Forty-five years ago today, Congress sent the proposed 25th Amendment to the states for consideration and ratification. Although its framers recognized their work left some open issues, they constructively addressed the two most important gaps in the system of presidential continuity — presidential inability and vice presidential vacancy — by providing procedures to handle both problems.
[IMGCAP(1)]That old accomplishment raises the question of why Congress has not, for 45 years, returned to the subject to address the remaining gaps in our system of governmental continuity. The holes that remain are serious, and events since 1965 have provided notice that the system presents disasters waiting to happen.
Take the system of presidential succession. Current arrangements put the Speaker behind the president and vice president in line of presidential succession. For 62 percent of the time since 1965, the president and Speaker have come from opposing parties.

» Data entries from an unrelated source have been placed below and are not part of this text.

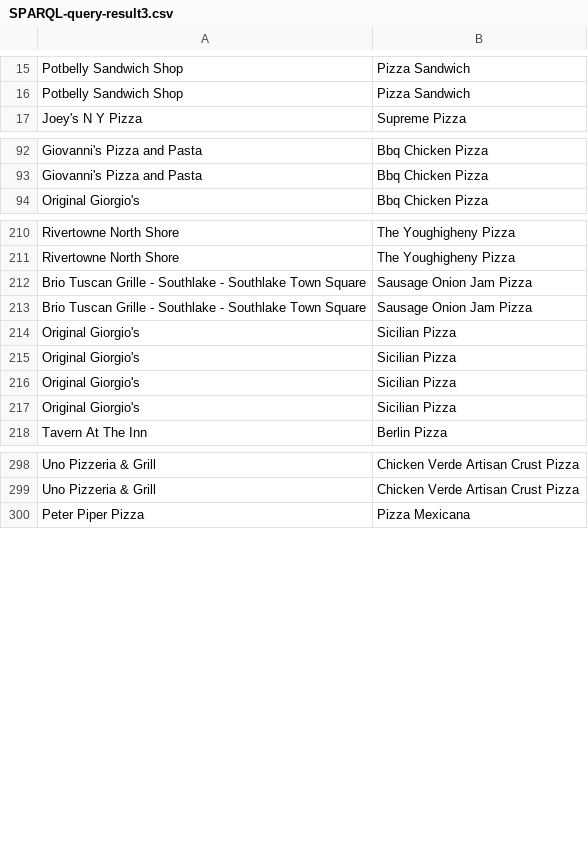
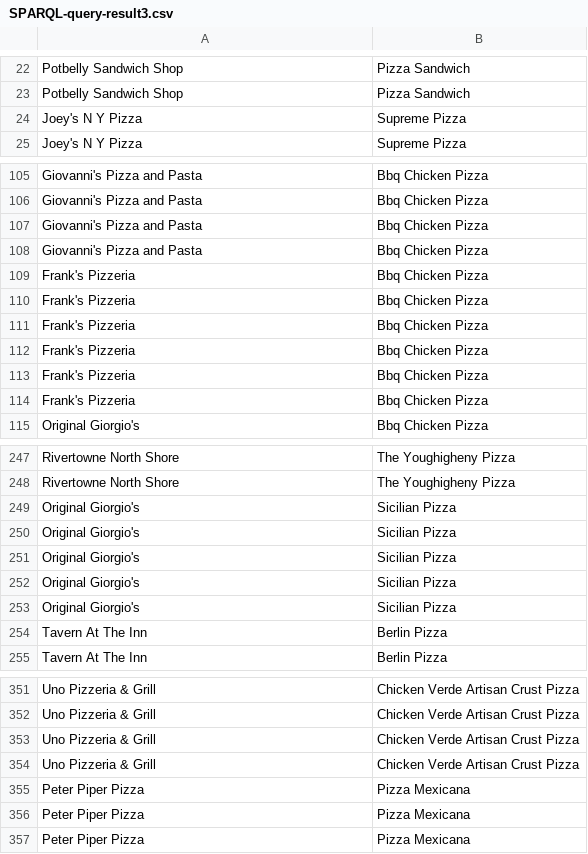
Before and after one commit to Chhalma/TabularDataToKnowlegdeGraphConver, a CSV file: kgCourseWork/files/coursework2/solution/SPARQL-query-result3.csv, drawn as a sheet; only a part is shown, gaps mark what is left out; the diff covers the shown part only.

```diff
--- a/kgCourseWork/files/coursework2/solution/SPARQL-query-result3.csv
+++ b/kgCourseWork/files/coursework2/solution/SPARQL-query-result3.csv
@@ -16,2 +23,3 @@ Potbelly Sandwich Shop,Pizza Sandwich
 Potbelly Sandwich Shop,Pizza Sandwich
+Joey's N Y Pizza,Supreme Pizza
 Joey's N Y Pizza,Supreme Pizza
@@ -93,2 +106,10 @@ Giovanni's Pizza and Pasta,Bbq Chicken Pizza
 Giovanni's Pizza and Pasta,Bbq Chicken Pizza
+Giovanni's Pizza and Pasta,Bbq Chicken Pizza
+Giovanni's Pizza and Pasta,Bbq Chicken Pizza
+Frank's Pizzeria,Bbq Chicken Pizza
+Frank's Pizzeria,Bbq Chicken Pizza
+Frank's Pizzeria,Bbq Chicken Pizza
+Frank's Pizzeria,Bbq Chicken Pizza
+Frank's Pizzeria,Bbq Chicken Pizza
+Frank's Pizzeria,Bbq Chicken Pizza
 Original Giorgio's,Bbq Chicken Pizza
@@ -211,4 +248,2 @@ Rivertowne North Shore,The Youghigheny Pizza
 Rivertowne North Shore,The Youghigheny Pizza
-Brio Tuscan Grille - Southlake - Southlake Town Square,Sausage Onion Jam Pizza
-Brio Tuscan Grille - Southlake - Southlake Town Square,Sausage Onion Jam Pizza
 Original Giorgio's,Sicilian Pizza
@@ -217,2 +252,4 @@ Original Giorgio's,Sicilian Pizza
 Original Giorgio's,Sicilian Pizza
+Original Giorgio's,Sicilian Pizza
+Tavern At The Inn,Berlin Pizza
 Tavern At The Inn,Berlin Pizza
@@ -299,2 +352,6 @@ Uno Pizzeria & Grill,Chicken Verde Artisan Crust Pizza
 Uno Pizzeria & Grill,Chicken Verde Artisan Crust Pizza
+Uno Pizzeria & Grill,Chicken Verde Artisan Crust Pizza
+Uno Pizzeria & Grill,Chicken Verde Artisan Crust Pizza
+Peter Piper Pizza,Pizza Mexicana
+Peter Piper Pizza,Pizza Mexicana
 Peter Piper Pizza,Pizza Mexicana
```
Also changed, not shown: 52 added rows and 9 moved rows elsewhere in this file, kgCourseWork/files/coursework2/solution/SPARQL-query-result1.csv, kgCourseWork/files/coursework2/solution/SPARQL-query-result4.csv, 38 other files.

That arrangement could produce a change in party control of the White House if the presidency and vice presidency fell vacant at the same time. Ronald Reagan wins in a landslide, but Tip O’Neill acts as president; Bill Clinton is elected by a comfortable margin, but Newt Gingrich takes the helm.
But the specter of cross-party succession is only one deficiency in the succession system after the vice presidency.
The line of presidential succession includes 18 successors ranging from the vice president to the secretary of Homeland Security. They all work in Washington, D.C. It’s prudent to have a long line, but isn’t it conceivable that our nation’s enemies might target our nation’s capital? Think 9/11. Wouldn’t a little geographic diversity make sense in an age in which terrorists may possess nuclear weapons?
Former Vice President Dick Cheney was pilloried for working in “undisclosed locations” after 9/11. In fact, he deserved credit for being one of the few government officials to take these issues seriously.
The presidential succession law has other problems, but there are too many other gaps elsewhere to spend more time there.
Although the 25th Amendment provides a system to transfer power to a functioning vice president if the president is disabled, lawmakers have provided no means to handle presidential inability absent a vice president or when the vice president is incapacitated.
The presidential election system presents a host of unhappy contingencies that could recall Florida 2000. Suppose a presidential candidate dies, or a natural disaster or terrorist attack strikes, right before the November popular vote? Should voting or some of it be postponed or extended? Other complications occur if the presidential candidate who wins a majority of electoral votes dies before they are cast or counted or if the election for president or vice president is thrown into the House or Senate and one of the leading candidates dies.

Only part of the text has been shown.